Code change snippets
• • • • •

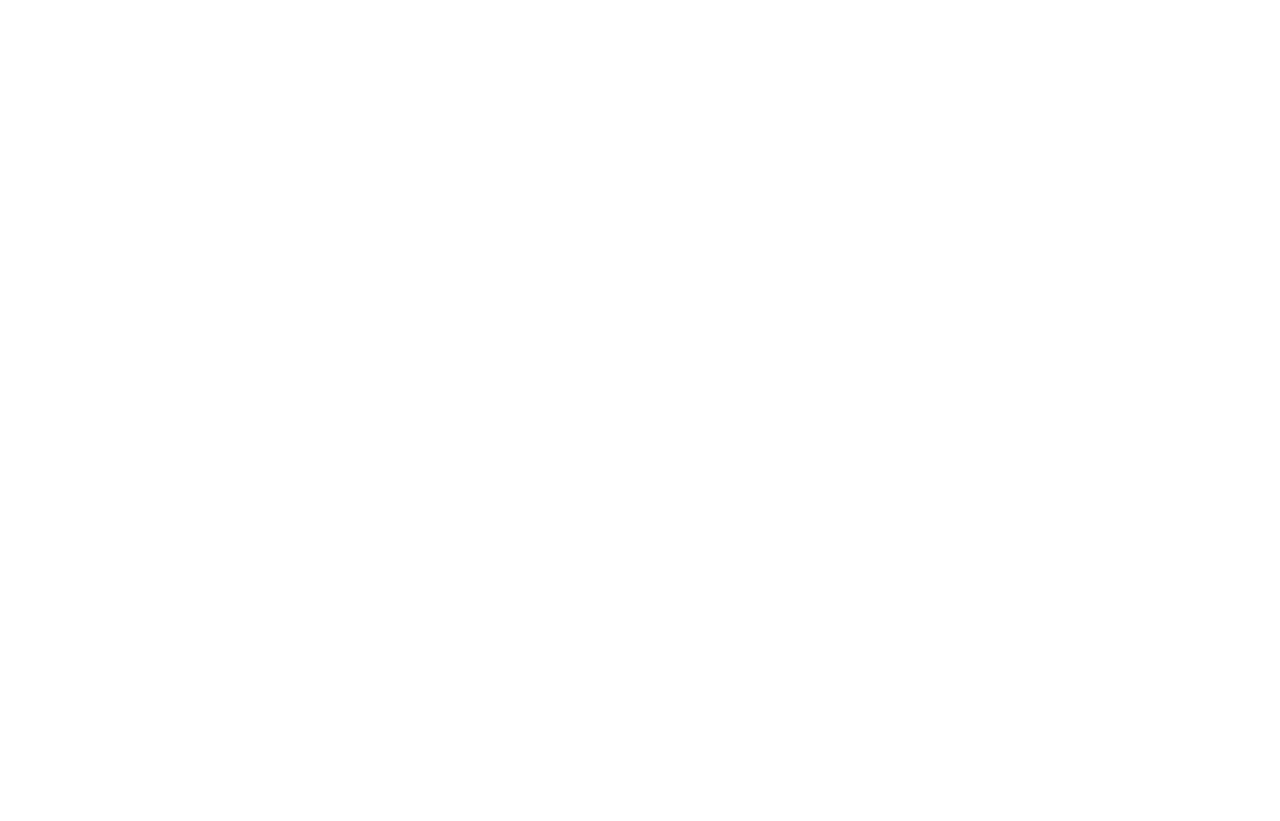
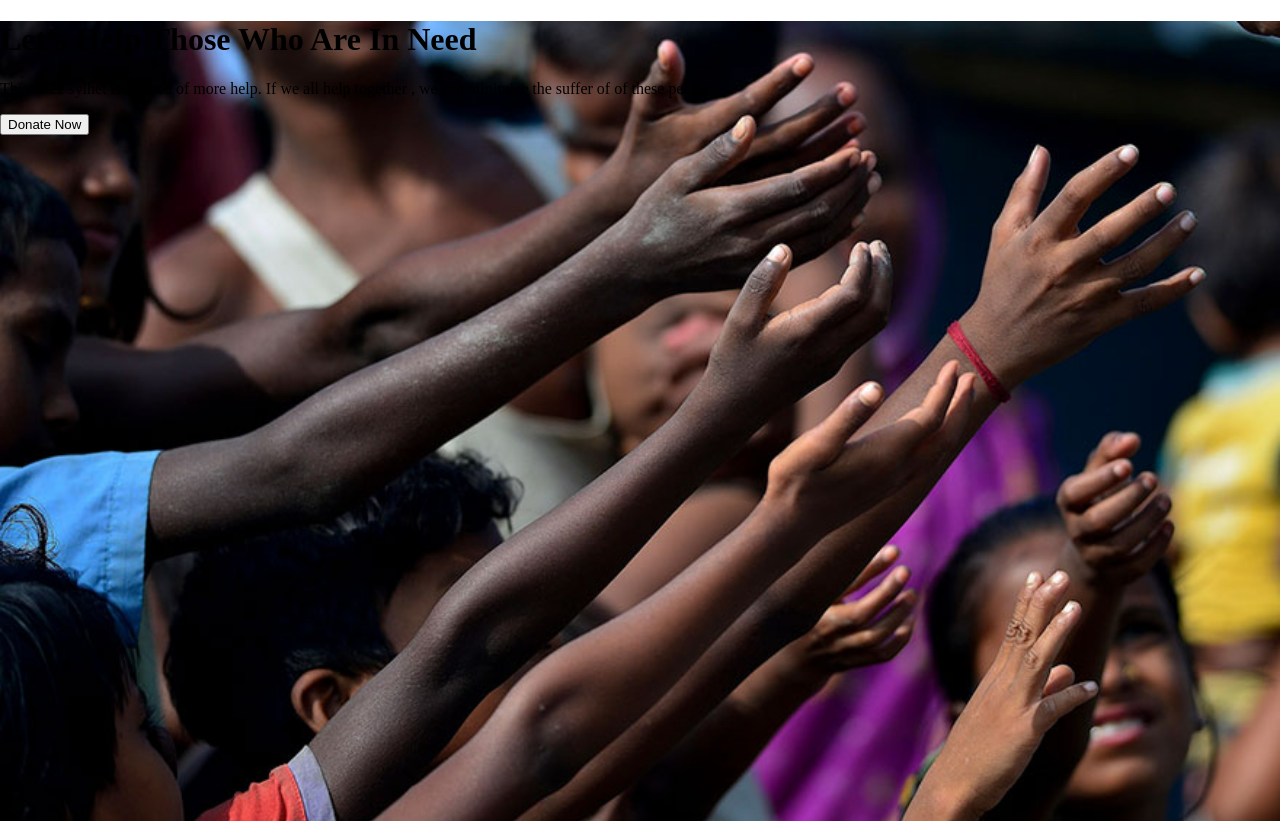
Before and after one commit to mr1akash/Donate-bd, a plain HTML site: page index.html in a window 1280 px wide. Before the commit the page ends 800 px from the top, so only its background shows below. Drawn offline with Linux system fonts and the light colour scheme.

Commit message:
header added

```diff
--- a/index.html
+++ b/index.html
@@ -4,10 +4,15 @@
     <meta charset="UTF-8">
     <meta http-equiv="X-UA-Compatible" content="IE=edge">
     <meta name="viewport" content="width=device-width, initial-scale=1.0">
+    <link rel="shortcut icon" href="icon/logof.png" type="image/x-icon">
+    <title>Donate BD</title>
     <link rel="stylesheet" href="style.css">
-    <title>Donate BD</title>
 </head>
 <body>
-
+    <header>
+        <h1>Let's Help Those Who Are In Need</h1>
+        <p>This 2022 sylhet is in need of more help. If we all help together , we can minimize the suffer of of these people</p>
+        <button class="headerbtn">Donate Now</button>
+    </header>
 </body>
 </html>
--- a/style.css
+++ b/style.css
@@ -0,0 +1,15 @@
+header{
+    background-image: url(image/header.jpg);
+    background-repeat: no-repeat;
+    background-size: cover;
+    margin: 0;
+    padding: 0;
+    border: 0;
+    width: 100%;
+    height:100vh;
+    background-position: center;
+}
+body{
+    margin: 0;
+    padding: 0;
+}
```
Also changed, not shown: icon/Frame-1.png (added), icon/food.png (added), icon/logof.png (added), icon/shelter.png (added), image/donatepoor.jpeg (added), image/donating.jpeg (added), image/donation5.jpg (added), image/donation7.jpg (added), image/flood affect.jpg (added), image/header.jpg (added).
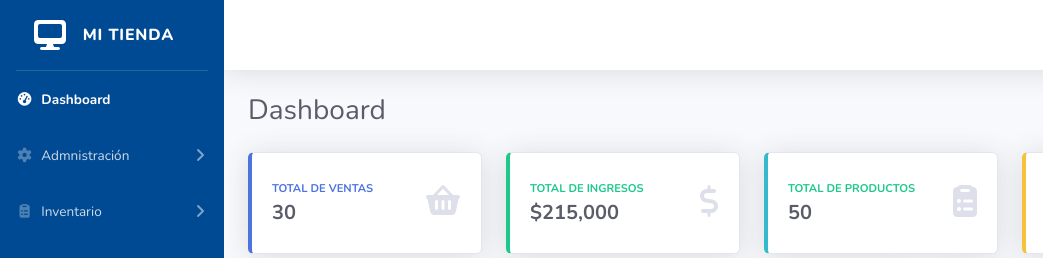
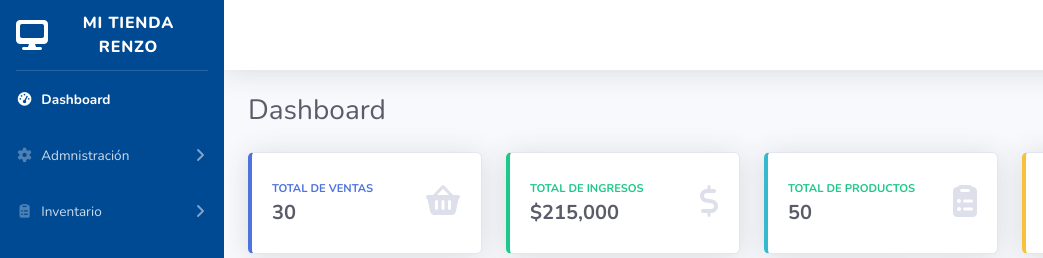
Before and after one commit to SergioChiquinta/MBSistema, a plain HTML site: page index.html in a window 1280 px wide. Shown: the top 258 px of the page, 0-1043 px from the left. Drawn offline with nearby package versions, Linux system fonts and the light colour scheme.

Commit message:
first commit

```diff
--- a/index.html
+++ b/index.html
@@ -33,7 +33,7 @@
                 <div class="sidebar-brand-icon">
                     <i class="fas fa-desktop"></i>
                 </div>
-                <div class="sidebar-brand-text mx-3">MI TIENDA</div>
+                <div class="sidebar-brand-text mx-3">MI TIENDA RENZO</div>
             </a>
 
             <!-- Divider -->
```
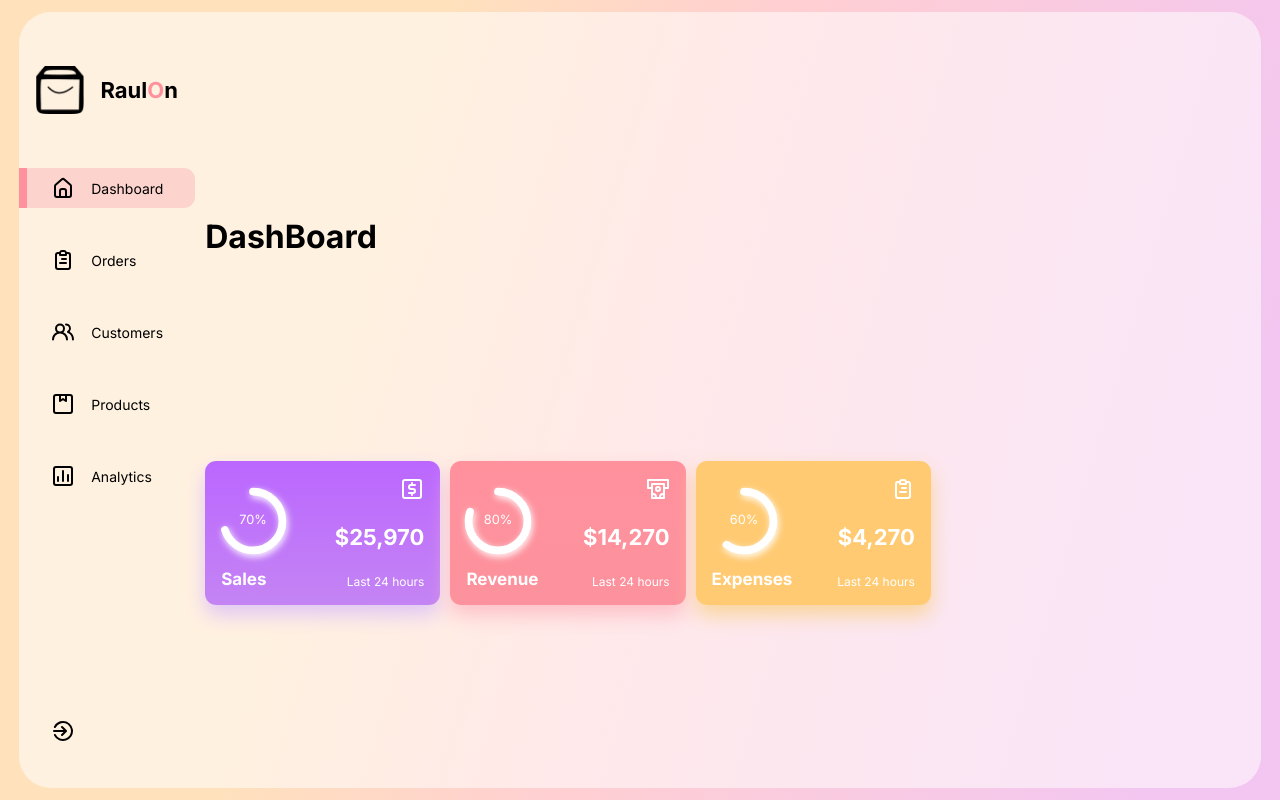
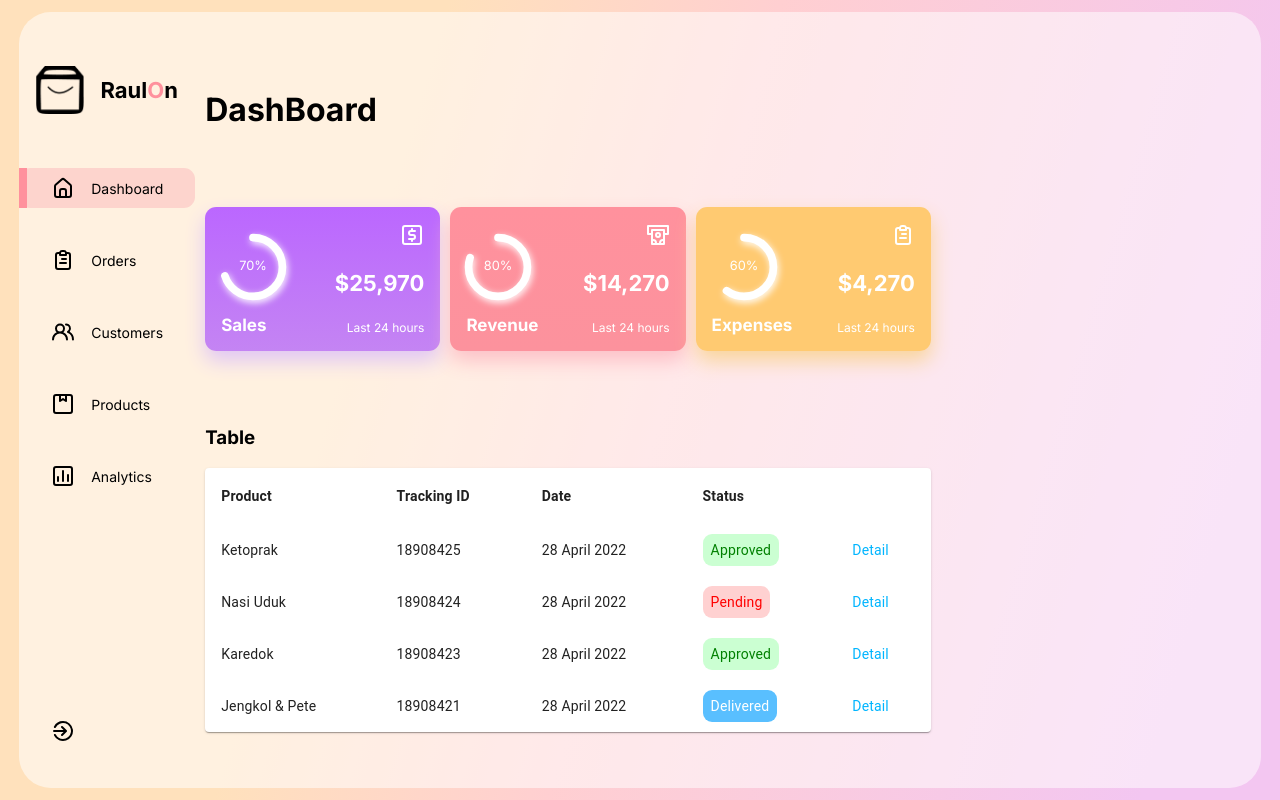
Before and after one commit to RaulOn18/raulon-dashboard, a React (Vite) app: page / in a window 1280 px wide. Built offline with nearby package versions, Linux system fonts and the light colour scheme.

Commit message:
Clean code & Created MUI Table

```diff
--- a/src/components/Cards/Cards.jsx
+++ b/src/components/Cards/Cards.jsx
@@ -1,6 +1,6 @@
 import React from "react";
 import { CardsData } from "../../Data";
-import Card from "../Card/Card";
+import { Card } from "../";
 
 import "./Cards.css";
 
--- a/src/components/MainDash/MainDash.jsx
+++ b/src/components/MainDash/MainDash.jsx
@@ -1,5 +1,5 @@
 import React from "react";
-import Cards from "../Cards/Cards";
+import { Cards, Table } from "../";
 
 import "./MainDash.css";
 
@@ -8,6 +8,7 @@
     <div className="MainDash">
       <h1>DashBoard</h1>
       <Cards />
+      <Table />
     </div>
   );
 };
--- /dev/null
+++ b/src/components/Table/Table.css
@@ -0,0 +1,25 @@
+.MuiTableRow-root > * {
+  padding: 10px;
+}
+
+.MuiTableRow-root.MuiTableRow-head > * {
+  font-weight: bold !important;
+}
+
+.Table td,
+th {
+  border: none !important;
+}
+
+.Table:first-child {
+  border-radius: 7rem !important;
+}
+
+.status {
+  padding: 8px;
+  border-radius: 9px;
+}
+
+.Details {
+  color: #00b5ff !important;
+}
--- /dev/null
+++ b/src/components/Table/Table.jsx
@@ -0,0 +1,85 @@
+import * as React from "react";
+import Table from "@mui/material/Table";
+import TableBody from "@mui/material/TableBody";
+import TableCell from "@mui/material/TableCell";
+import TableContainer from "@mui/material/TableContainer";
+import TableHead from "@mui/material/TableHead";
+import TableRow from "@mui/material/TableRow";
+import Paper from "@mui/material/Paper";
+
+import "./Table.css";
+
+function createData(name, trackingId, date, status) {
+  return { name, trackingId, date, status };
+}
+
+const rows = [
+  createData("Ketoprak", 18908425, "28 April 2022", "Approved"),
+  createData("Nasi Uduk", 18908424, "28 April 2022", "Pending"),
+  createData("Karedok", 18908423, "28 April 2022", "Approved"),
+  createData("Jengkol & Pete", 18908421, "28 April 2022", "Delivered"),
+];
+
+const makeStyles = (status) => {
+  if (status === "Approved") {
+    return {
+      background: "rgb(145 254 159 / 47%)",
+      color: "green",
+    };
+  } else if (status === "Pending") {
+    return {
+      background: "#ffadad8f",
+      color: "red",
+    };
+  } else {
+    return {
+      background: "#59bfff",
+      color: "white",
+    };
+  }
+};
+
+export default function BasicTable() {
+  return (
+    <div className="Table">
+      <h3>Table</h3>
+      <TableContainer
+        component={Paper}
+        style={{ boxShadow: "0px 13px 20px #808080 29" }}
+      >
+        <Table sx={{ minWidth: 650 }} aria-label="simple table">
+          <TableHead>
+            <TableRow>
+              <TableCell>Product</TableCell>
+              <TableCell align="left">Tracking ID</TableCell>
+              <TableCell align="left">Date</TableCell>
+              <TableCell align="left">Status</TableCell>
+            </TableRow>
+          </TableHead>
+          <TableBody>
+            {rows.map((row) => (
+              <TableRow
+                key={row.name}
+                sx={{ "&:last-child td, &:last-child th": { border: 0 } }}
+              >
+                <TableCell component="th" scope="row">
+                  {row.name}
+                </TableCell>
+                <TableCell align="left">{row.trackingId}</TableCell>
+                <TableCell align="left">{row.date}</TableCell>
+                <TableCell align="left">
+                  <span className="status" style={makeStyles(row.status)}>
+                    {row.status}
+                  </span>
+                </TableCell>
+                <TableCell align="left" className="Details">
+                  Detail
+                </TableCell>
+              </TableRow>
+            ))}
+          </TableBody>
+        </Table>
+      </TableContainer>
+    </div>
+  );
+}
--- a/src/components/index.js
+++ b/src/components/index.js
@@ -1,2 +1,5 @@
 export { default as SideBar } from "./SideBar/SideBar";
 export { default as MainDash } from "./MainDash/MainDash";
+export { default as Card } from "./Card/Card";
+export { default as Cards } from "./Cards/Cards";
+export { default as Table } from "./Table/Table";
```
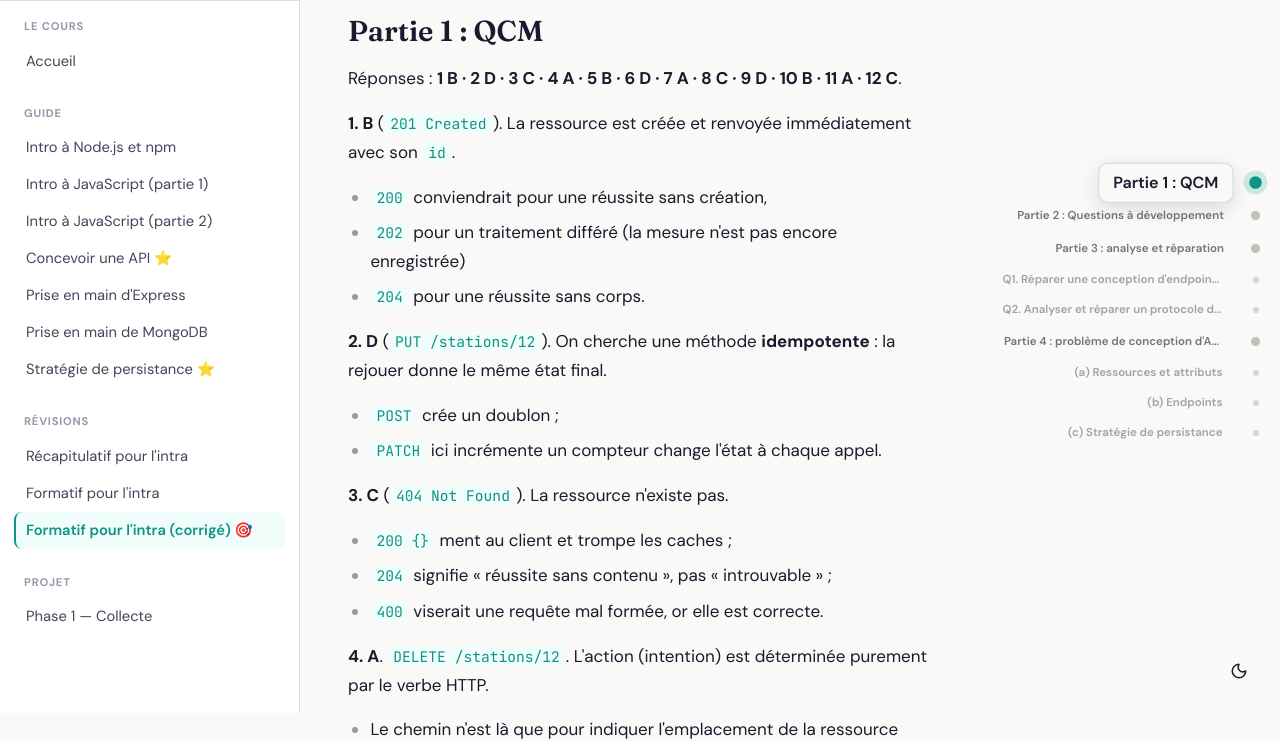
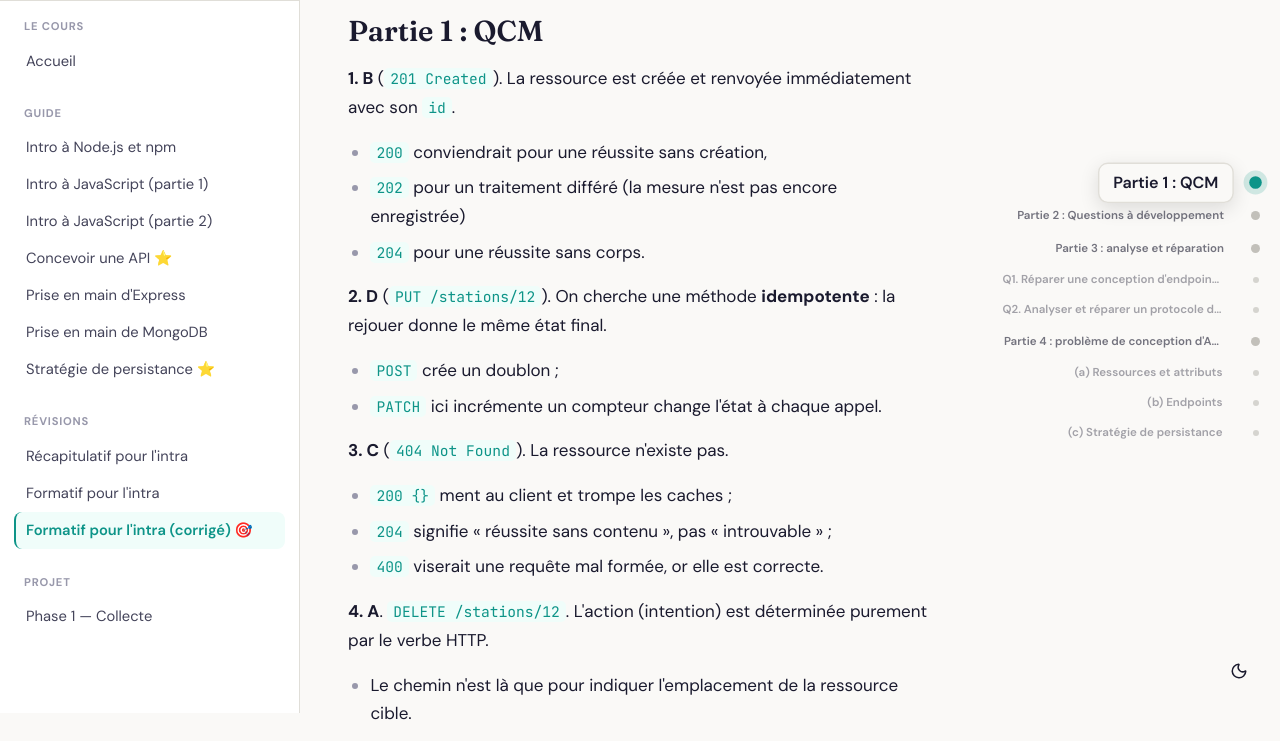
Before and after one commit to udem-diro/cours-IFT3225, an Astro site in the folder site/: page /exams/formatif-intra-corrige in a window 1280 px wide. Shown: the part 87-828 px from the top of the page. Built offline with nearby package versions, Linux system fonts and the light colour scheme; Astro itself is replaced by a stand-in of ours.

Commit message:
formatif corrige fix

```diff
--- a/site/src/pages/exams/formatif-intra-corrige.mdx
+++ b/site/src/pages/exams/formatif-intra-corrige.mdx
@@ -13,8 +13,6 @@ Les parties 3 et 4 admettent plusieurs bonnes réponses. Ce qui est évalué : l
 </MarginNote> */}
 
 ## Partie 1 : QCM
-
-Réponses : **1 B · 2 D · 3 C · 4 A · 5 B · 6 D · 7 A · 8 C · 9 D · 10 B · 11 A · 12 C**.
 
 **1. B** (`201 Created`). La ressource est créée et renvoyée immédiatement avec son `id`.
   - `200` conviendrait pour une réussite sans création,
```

• • • • •

PROBLEM TO WORK ON
If the string "default" is in a line of the entries, pick that line out.

EXERCISE ANSWER
+export default function BasicTable() {
 export { default as SideBar } from "./SideBar/SideBar";
 export { default as MainDash } from "./MainDash/MainDash";
+export { default as Card } from "./Card/Card";
+export { default as Cards } from "./Cards/Cards";
+export { default as Table } from "./Table/Table";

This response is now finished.